What you return should match the data below exactly, with no pictures in it.

(Provided entries Opens)

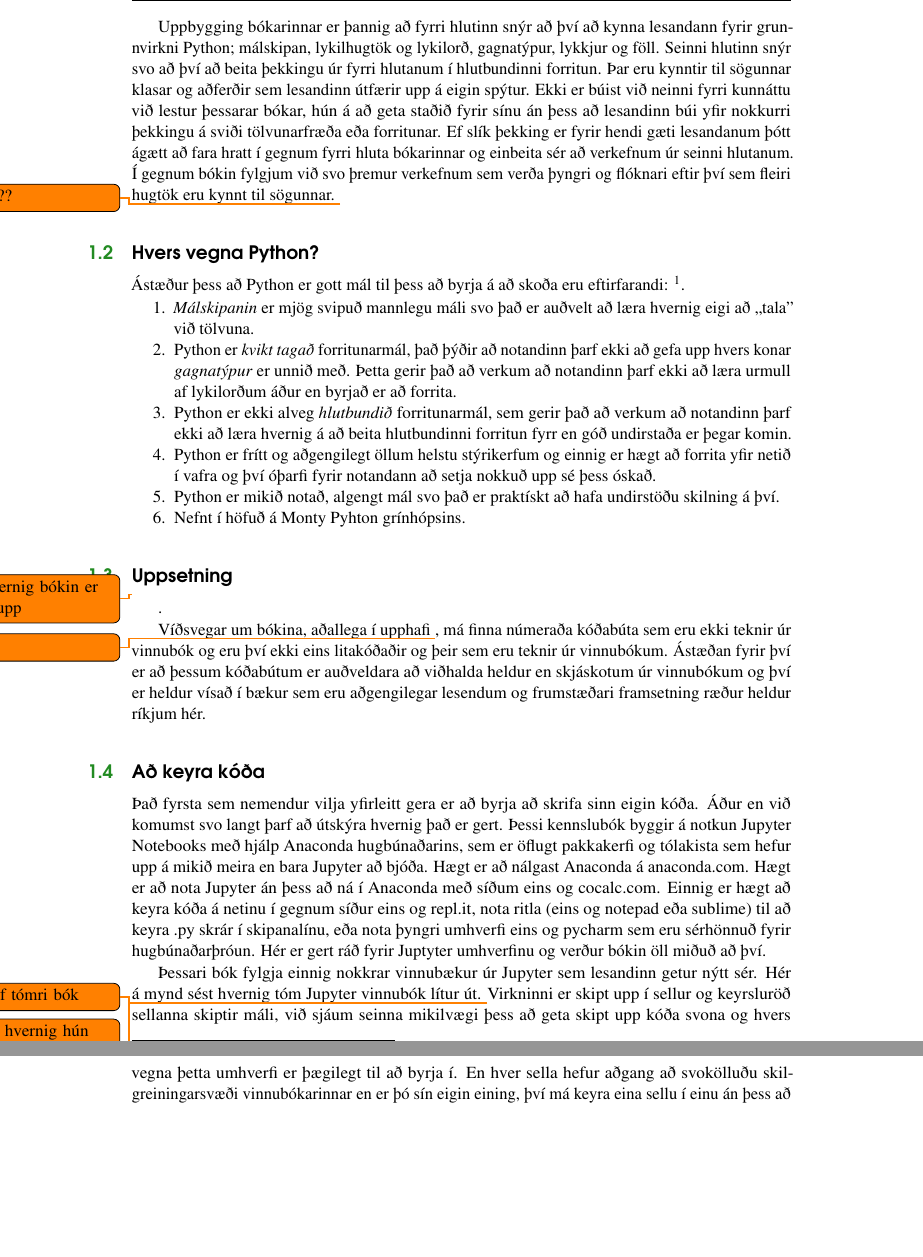
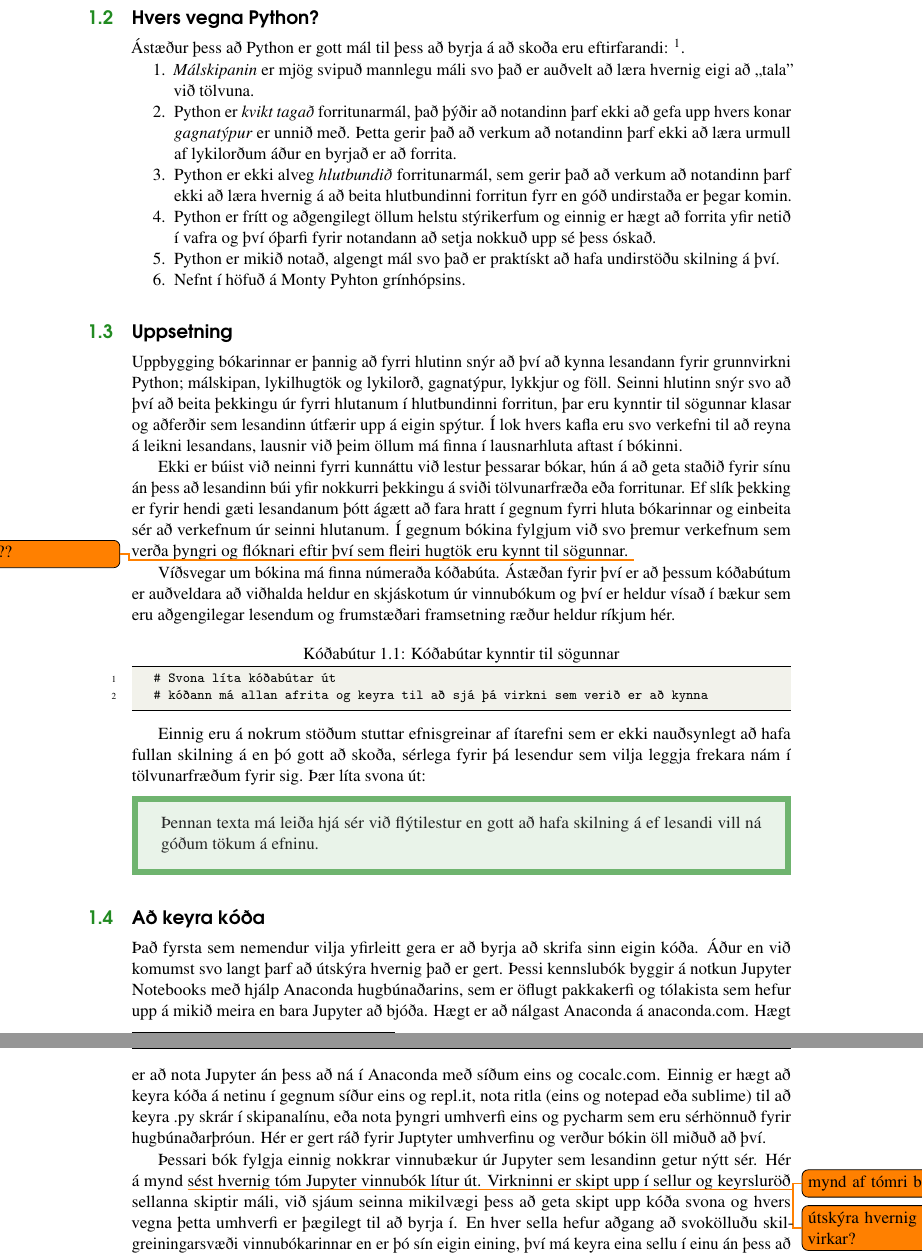
Before and after one commit to valborg/Python-fyrir-byrjendur, a LaTeX thesis (main.tex, which reads inngangur.tex): two parts of pages 12 and 13 of 116, joined at a grey line, cut so that both start at the same text, the shorter picture padded with empty space. Compiled offline with pdfLaTeX.

Commit message:
nýr undirkafli um uppsetningu aðeins betri

```diff
--- a/inngangur.tex
+++ b/inngangur.tex
@@ -25,13 +25,6 @@ Innan tölvunnar eru ákveðnar grunneiningar sem eru notandanum ekki augljósar
 Þó þessi samlíking hafi verið heldur gróf þá sýnir hún að það eru svo margir hlutar sem eru okkur huldir að við hreinlega vitum ekki hvað við vitum ekki.
 Því er nauðsynlegt að læra grunninn vel og fara rólega yfir hann svo þegar við ætlum að fara að afrita og líma kóða frá síðum eins og stackoverflow þá vitum við allavega hvað sá kóði gerir (nokkurn veginn).
 
-Uppbygging bókarinnar er þannig að fyrri hlutinn snýr að því að kynna lesandann fyrir grunnvirkni Python; málskipan, lykilhugtök og lykilorð, gagnatýpur, lykkjur og föll.
-Seinni hlutinn snýr svo að því að beita þekkingu úr fyrri hlutanum í hlutbundinni forritun.
-Þar eru kynntir til sögunnar klasar og aðferðir sem lesandinn útfærir upp á eigin spýtur.
-Ekki er búist við neinni fyrri kunnáttu við lestur þessarar bókar, hún á að geta staðið fyrir sínu án þess að lesandinn búi yfir nokkurri þekkingu á sviði tölvunarfræða eða forritunar.
-Ef slík þekking er fyrir hendi gæti lesandanum þótt ágætt að fara hratt í gegnum fyrri hluta bókarinnar og einbeita sér að verkefnum úr seinni hlutanum.
-Í gegnum bókin fylgjum við svo þremur verkefnum sem verða þyngri og flóknari eftir því sem fleiri hugtök eru kynnt til sögunnar. \todo{þremur??}
-
 \section{Hvers vegna Python?}\index{Hvers vegna Python?}
 
 Ástæður þess að Python er gott mál til þess að byrja á að skoða eru eftirfarandi: \footnote{Strax í þessum texta koma fyrir hugtök sem verða skýrð betur seinna, ekki missa kjarkinn.}.
@@ -47,10 +40,28 @@ Ef slík þekking er fyrir hendi gæti lesandanum þótt ágætt að fara hratt
 \end{enumerate}
 
 \section{Uppsetning}\index{Uppsetning}
-\todo{lýsa hvernig bókin er byggð upp}.
+Uppbygging bókarinnar er þannig að fyrri hlutinn snýr að því að kynna lesandann fyrir grunnvirkni Python; málskipan, lykilhugtök og lykilorð, gagnatýpur, lykkjur og föll.
+Seinni hlutinn snýr svo að því að beita þekkingu úr fyrri hlutanum í hlutbundinni forritun, þar eru kynntir til sögunnar klasar og aðferðir sem lesandinn útfærir upp á eigin spýtur.
+Í lok hvers kafla eru svo verkefni til að reyna á leikni lesandans, lausnir við þeim öllum má finna í lausnarhluta aftast í bókinni.
 
-Víðsvegar um bókina, aðallega í upphafi \todo{er það?}, má finna númeraða kóðabúta sem eru ekki teknir úr vinnubók og eru því ekki eins litakóðaðir og þeir sem eru teknir úr vinnubókum.
+Ekki er búist við neinni fyrri kunnáttu við lestur þessarar bókar, hún á að geta staðið fyrir sínu án þess að lesandinn búi yfir nokkurri þekkingu á sviði tölvunarfræða eða forritunar.
+Ef slík þekking er fyrir hendi gæti lesandanum þótt ágætt að fara hratt í gegnum fyrri hluta bókarinnar og einbeita sér að verkefnum úr seinni hlutanum.
+Í gegnum bókina fylgjum við svo þremur verkefnum sem verða þyngri og flóknari eftir því sem fleiri hugtök eru kynnt til sögunnar. \todo{þremur??}
+
+Víðsvegar um bókina má finna númeraða kóðabúta.
 Ástæðan fyrir því er að þessum kóðabútum er auðveldara að viðhalda heldur en skjáskotum úr vinnubókum og því er heldur vísað í bækur sem eru aðgengilegar lesendum og frumstæðari framsetning ræður heldur ríkjum hér.
+
+\begin{lstlisting}[caption=Kóðabútar kynntir til sögunnar]
+	# Svona líta kóðabútar út
+	# kóðann má allan afrita og keyra til að sjá þá virkni sem verið er að kynna
+\end{lstlisting}
+
+Einnig eru á nokrum stöðum stuttar efnisgreinar af ítarefni sem er ekki nauðsynlegt að hafa fullan skilning á en þó gott að skoða, sérlega fyrir þá lesendur sem vilja leggja frekara nám í tölvunarfræðum fyrir sig.
+Þær líta svona út:
+
+\begin{valBox}
+	Þennan texta má leiða hjá sér við flýtilestur en gott að hafa skilning á ef lesandi vill ná góðum tökum á efninu.
+\end{valBox}
 
 \section{Að keyra kóða}\index{Að keyra kóða}\label{uk:keyra-koda}
 
```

(Provided entries Closes)

Completed exercise>
Before and after one commit to valborg/Python-fyrir-byrjendur, a LaTeX thesis (main.tex, which reads inngangur.tex): two parts of pages 12 and 13 of 116, joined at a grey line, cut so that both start at the same text, the shorter picture padded with empty space. Compiled offline with pdfLaTeX.

Commit message:
nýr undirkafli um uppsetningu aðeins betri

```diff
--- a/inngangur.tex
+++ b/inngangur.tex
@@ -25,13 +25,6 @@ Innan tölvunnar eru ákveðnar grunneiningar sem eru notandanum ekki augljósar
 Þó þessi samlíking hafi verið heldur gróf þá sýnir hún að það eru svo margir hlutar sem eru okkur huldir að við hreinlega vitum ekki hvað við vitum ekki.
 Því er nauðsynlegt að læra grunninn vel og fara rólega yfir hann svo þegar við ætlum að fara að afrita og líma kóða frá síðum eins og stackoverflow þá vitum við allavega hvað sá kóði gerir (nokkurn veginn).
 
-Uppbygging bókarinnar er þannig að fyrri hlutinn snýr að því að kynna lesandann fyrir grunnvirkni Python; málskipan, lykilhugtök og lykilorð, gagnatýpur, lykkjur og föll.
-Seinni hlutinn snýr svo að því að beita þekkingu úr fyrri hlutanum í hlutbundinni forritun.
-Þar eru kynntir til sögunnar klasar og aðferðir sem lesandinn útfærir upp á eigin spýtur.
-Ekki er búist við neinni fyrri kunnáttu við lestur þessarar bókar, hún á að geta staðið fyrir sínu án þess að lesandinn búi yfir nokkurri þekkingu á sviði tölvunarfræða eða forritunar.
-Ef slík þekking er fyrir hendi gæti lesandanum þótt ágætt að fara hratt í gegnum fyrri hluta bókarinnar og einbeita sér að verkefnum úr seinni hlutanum.
-Í gegnum bókin fylgjum við svo þremur verkefnum sem verða þyngri og flóknari eftir því sem fleiri hugtök eru kynnt til sögunnar. \todo{þremur??}
-
 \section{Hvers vegna Python?}\index{Hvers vegna Python?}
 
 Ástæður þess að Python er gott mál til þess að byrja á að skoða eru eftirfarandi: \footnote{Strax í þessum texta koma fyrir hugtök sem verða skýrð betur seinna, ekki missa kjarkinn.}.
@@ -47,10 +40,28 @@ Ef slík þekking er fyrir hendi gæti lesandanum þótt ágætt að fara hratt
 \end{enumerate}
 
 \section{Uppsetning}\index{Uppsetning}
-\todo{lýsa hvernig bókin er byggð upp}.
+Uppbygging bókarinnar er þannig að fyrri hlutinn snýr að því að kynna lesandann fyrir grunnvirkni Python; málskipan, lykilhugtök og lykilorð, gagnatýpur, lykkjur og föll.
+Seinni hlutinn snýr svo að því að beita þekkingu úr fyrri hlutanum í hlutbundinni forritun, þar eru kynntir til sögunnar klasar og aðferðir sem lesandinn útfærir upp á eigin spýtur.
+Í lok hvers kafla eru svo verkefni til að reyna á leikni lesandans, lausnir við þeim öllum má finna í lausnarhluta aftast í bókinni.
 
-Víðsvegar um bókina, aðallega í upphafi \todo{er það?}, má finna númeraða kóðabúta sem eru ekki teknir úr vinnubók og eru því ekki eins litakóðaðir og þeir sem eru teknir úr vinnubókum.
+Ekki er búist við neinni fyrri kunnáttu við lestur þessarar bókar, hún á að geta staðið fyrir sínu án þess að lesandinn búi yfir nokkurri þekkingu á sviði tölvunarfræða eða forritunar.
+Ef slík þekking er fyrir hendi gæti lesandanum þótt ágætt að fara hratt í gegnum fyrri hluta bókarinnar og einbeita sér að verkefnum úr seinni hlutanum.
+Í gegnum bókina fylgjum við svo þremur verkefnum sem verða þyngri og flóknari eftir því sem fleiri hugtök eru kynnt til sögunnar. \todo{þremur??}
+
+Víðsvegar um bókina má finna númeraða kóðabúta.
 Ástæðan fyrir því er að þessum kóðabútum er auðveldara að viðhalda heldur en skjáskotum úr vinnubókum og því er heldur vísað í bækur sem eru aðgengilegar lesendum og frumstæðari framsetning ræður heldur ríkjum hér.
+
+\begin{lstlisting}[caption=Kóðabútar kynntir til sögunnar]
+	# Svona líta kóðabútar út
+	# kóðann má allan afrita og keyra til að sjá þá virkni sem verið er að kynna
+\end{lstlisting}
+
+Einnig eru á nokrum stöðum stuttar efnisgreinar af ítarefni sem er ekki nauðsynlegt að hafa fullan skilning á en þó gott að skoða, sérlega fyrir þá lesendur sem vilja leggja frekara nám í tölvunarfræðum fyrir sig.
+Þær líta svona út:
+
+\begin{valBox}
+	Þennan texta má leiða hjá sér við flýtilestur en gott að hafa skilning á ef lesandi vill ná góðum tökum á efninu.
+\end{valBox}
 
 \section{Að keyra kóða}\index{Að keyra kóða}\label{uk:keyra-koda}
 
```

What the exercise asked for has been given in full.